# Extracted data:
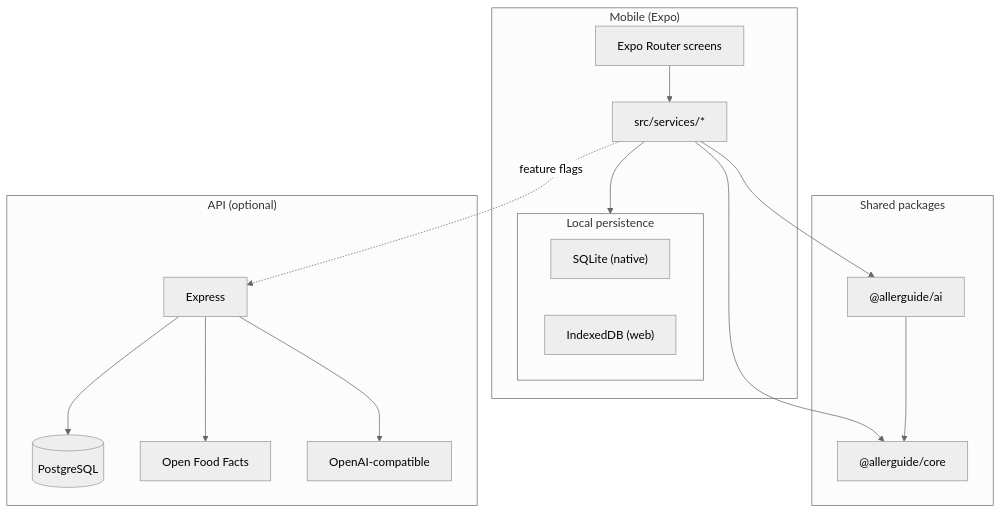
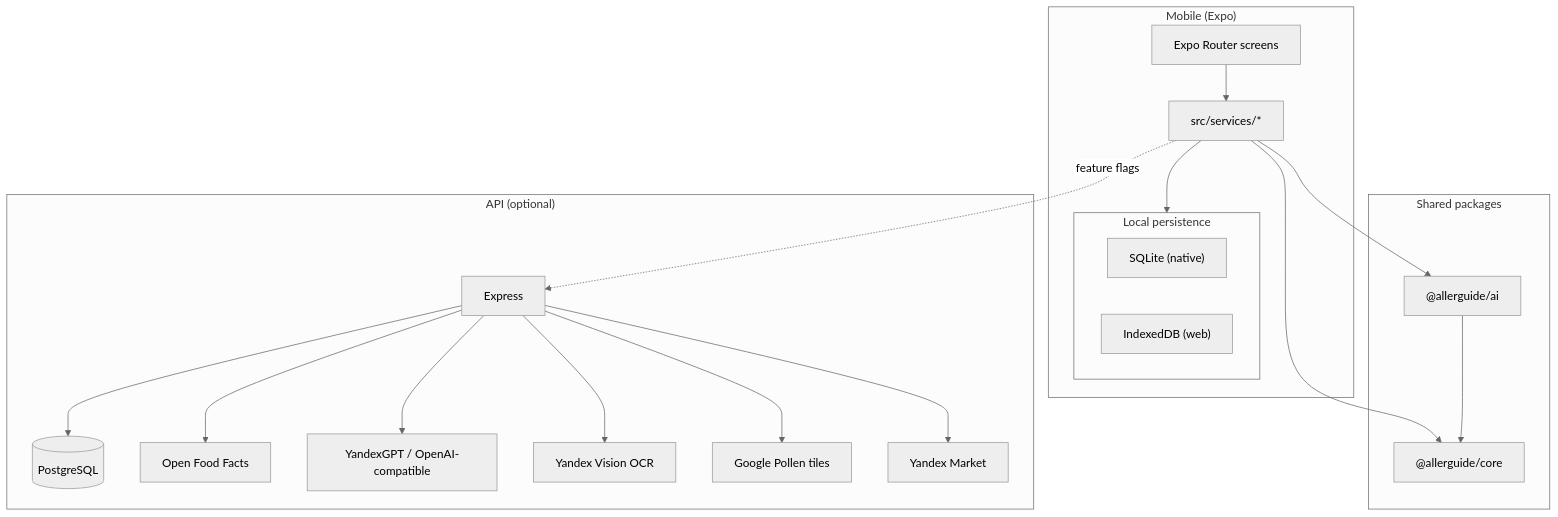
Before and after one commit to zuevfoton-art/AllerGuide: the first of 3 diagrams in docs/architecture.md, drawn with Mermaid (neutral theme). The commit also changed other lines of this file and 1 other file, not shown here.

First line of the commit message:
docs: sync architecture.md with current codebase

````diff
--- a/docs/architecture.md
+++ b/docs/architecture.md
@@ -67,32 +67,38 @@
 ```mermaid
 flowchart TB
   subgraph client ["Mobile (Expo)"]
     UI["Expo Router screens"]
     SVC["src/services/*"]
-  subgraph local ["Local persistence"]
+    subgraph local ["Local persistence"]
       SQL["SQLite (native)"]
       IDB["IndexedDB (web)"]
     end
     UI --> SVC --> local
   end
 
   subgraph shared ["Shared packages"]
     CORE["@allerguide/core"]
     AI["@allerguide/ai"]
   end
 
   subgraph api ["API (optional)"]
     EXP["Express"]
     PG[("PostgreSQL")]
     OFF["Open Food Facts"]
-    LLM["OpenAI-compatible"]
+    LLM["YandexGPT / OpenAI-compatible"]
+    VIS["Yandex Vision OCR"]
+    POL["Google Pollen tiles"]
+    MKT["Yandex Market"]
     EXP --> PG
     EXP --> OFF
     EXP --> LLM
+    EXP --> VIS
+    EXP --> POL
+    EXP --> MKT
   end
 
   SVC --> CORE
   SVC --> AI
   AI --> CORE
   SVC -.->|feature flags| EXP
 ```
````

# What you will do:
Once the pictures are set aside, give the rest of the listing again exactly.

# Reply to the exercise:
Before and after one commit to zuevfoton-art/AllerGuide: the first of 3 diagrams in docs/architecture.md, drawn with Mermaid (neutral theme). The commit also changed other lines of this file and 1 other file, not shown here.

First line of the commit message:
docs: sync architecture.md with current codebase

````diff
--- a/docs/architecture.md
+++ b/docs/architecture.md
@@ -67,32 +67,38 @@
 ```mermaid
 flowchart TB
   subgraph client ["Mobile (Expo)"]
     UI["Expo Router screens"]
     SVC["src/services/*"]
-  subgraph local ["Local persistence"]
+    subgraph local ["Local persistence"]
       SQL["SQLite (native)"]
       IDB["IndexedDB (web)"]
     end
     UI --> SVC --> local
   end
 
   subgraph shared ["Shared packages"]
     CORE["@allerguide/core"]
     AI["@allerguide/ai"]
   end
 
   subgraph api ["API (optional)"]
     EXP["Express"]
     PG[("PostgreSQL")]
     OFF["Open Food Facts"]
-    LLM["OpenAI-compatible"]
+    LLM["YandexGPT / OpenAI-compatible"]
+    VIS["Yandex Vision OCR"]
+    POL["Google Pollen tiles"]
+    MKT["Yandex Market"]
     EXP --> PG
     EXP --> OFF
     EXP --> LLM
+    EXP --> VIS
+    EXP --> POL
+    EXP --> MKT
   end
 
   SVC --> CORE
   SVC --> AI
   AI --> CORE
   SVC -.->|feature flags| EXP
 ```
````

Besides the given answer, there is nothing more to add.